Among Wolff’s many accomplishments is his memoir, “This Boy’s Life,” which details his turbulent childhood, and was made into a film, starring Robert DeNiro and Leonardo DiCaprio. His collection of short stories, “Our Story Begins: New and Selected Stories,” won The Story Prize. Other honors include the PEN/Malamud Award and the Rea Award—both for excellence in the short story—the Los Angeles Times Book Prize and the PEN/Faulkner Award. In 2015 he received the National Medal of Arts from President Barack Obama during a ceremony at the White House.

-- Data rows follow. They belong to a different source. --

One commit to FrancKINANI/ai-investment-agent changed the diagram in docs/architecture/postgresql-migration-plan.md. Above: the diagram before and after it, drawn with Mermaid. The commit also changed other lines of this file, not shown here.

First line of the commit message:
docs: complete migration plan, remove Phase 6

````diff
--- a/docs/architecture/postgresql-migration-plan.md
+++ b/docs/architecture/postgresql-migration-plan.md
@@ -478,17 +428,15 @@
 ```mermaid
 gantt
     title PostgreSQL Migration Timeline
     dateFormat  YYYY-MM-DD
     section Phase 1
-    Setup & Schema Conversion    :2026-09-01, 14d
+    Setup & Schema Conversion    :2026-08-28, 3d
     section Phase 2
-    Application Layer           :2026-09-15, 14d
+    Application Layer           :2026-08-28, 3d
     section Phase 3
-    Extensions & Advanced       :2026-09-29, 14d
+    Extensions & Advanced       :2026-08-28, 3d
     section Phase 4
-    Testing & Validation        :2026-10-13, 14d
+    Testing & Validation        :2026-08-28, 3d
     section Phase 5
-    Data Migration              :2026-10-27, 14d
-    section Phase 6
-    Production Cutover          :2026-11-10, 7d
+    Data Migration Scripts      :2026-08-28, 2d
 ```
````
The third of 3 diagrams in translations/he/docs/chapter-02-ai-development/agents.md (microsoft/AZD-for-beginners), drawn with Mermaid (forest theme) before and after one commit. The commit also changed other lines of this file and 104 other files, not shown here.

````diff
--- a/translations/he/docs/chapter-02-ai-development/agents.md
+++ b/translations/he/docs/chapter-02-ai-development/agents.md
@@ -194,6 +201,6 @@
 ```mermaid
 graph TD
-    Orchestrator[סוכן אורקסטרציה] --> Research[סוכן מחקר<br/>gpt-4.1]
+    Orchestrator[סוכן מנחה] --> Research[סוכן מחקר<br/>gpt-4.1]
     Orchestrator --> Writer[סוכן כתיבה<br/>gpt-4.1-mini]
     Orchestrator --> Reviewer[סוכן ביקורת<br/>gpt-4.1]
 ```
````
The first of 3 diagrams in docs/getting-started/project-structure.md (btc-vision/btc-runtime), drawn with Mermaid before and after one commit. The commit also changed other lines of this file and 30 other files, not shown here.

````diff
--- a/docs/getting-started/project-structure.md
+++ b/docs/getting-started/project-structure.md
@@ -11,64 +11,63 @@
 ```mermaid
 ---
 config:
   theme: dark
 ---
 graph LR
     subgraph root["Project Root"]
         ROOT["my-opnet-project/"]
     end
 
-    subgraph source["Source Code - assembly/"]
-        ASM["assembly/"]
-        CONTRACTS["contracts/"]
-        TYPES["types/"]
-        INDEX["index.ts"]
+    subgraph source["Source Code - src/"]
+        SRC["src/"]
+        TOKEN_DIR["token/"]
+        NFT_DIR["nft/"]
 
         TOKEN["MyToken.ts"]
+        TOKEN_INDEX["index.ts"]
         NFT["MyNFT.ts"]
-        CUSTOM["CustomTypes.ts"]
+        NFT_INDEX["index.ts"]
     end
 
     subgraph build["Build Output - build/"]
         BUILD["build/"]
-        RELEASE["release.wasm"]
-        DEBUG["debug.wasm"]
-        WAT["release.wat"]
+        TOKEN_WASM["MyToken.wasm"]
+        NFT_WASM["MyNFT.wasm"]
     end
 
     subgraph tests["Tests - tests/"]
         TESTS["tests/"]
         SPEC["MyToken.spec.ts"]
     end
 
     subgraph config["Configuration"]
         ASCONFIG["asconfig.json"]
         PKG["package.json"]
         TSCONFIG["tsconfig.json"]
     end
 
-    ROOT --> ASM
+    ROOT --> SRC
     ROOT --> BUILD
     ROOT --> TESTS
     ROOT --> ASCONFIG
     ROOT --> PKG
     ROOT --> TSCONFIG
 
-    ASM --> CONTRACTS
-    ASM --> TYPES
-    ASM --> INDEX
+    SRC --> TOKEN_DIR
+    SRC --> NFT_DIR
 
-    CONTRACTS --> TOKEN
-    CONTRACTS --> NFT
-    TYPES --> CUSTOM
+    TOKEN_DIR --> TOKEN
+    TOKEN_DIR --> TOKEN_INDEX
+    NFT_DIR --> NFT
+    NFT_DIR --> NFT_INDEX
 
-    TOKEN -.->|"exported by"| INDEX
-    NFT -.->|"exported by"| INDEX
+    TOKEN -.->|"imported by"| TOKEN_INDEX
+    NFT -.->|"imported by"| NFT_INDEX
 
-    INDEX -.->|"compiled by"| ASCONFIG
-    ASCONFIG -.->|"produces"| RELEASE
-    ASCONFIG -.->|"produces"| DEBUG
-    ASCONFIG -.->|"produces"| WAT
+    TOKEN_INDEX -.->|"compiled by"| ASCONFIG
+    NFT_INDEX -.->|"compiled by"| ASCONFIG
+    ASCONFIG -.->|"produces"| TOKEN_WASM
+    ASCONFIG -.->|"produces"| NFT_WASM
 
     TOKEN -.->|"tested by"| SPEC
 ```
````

His other works include the memoir “In Pharaoh’s Army: Memories of the Lost War,” in which he chronicled his wartime experiences in Vietnam; the novels “The Barracks Thief” and “Old School”; and four collections of short stories, “In the Garden of the North American Martyrs,” “Back in the World,” “The Night in Question” and, most recently, “Our Story Begins.”
While at Syracuse, Wolff was instrumental in building the success and prestige of Syracuse’s M.F.A. Program in Creative Writing. Wolff, who taught in the program from 1980 to 1997, was invited here by legendary short story writer Raymond Carver. Wolff’s students at Syracuse included George Saunders, Jay McInerney, Chris Kennedy,Tom Perrotta and Alice Sebold. He remains a core reason for the program’s continued achievements in attracting top writers as teachers and developing writers as students.
Wolff has also been the editor of “Best American Short Stories,” “The Vintage Book of Contemporary American Short Stories” and “A Doctor’s Visit: The Short Stories of Anton Chekhov.” He is a fellow of the American Academy of Arts and Sciences, and of the American Academy of Arts and Letters. His work appears regularly in The New Yorker, The Atlantic, Harper’s and other magazines and literary journals. He also is involved with The Big Read, an initiative of the National Endowment for the Arts that develops community-wide reading programs around the country.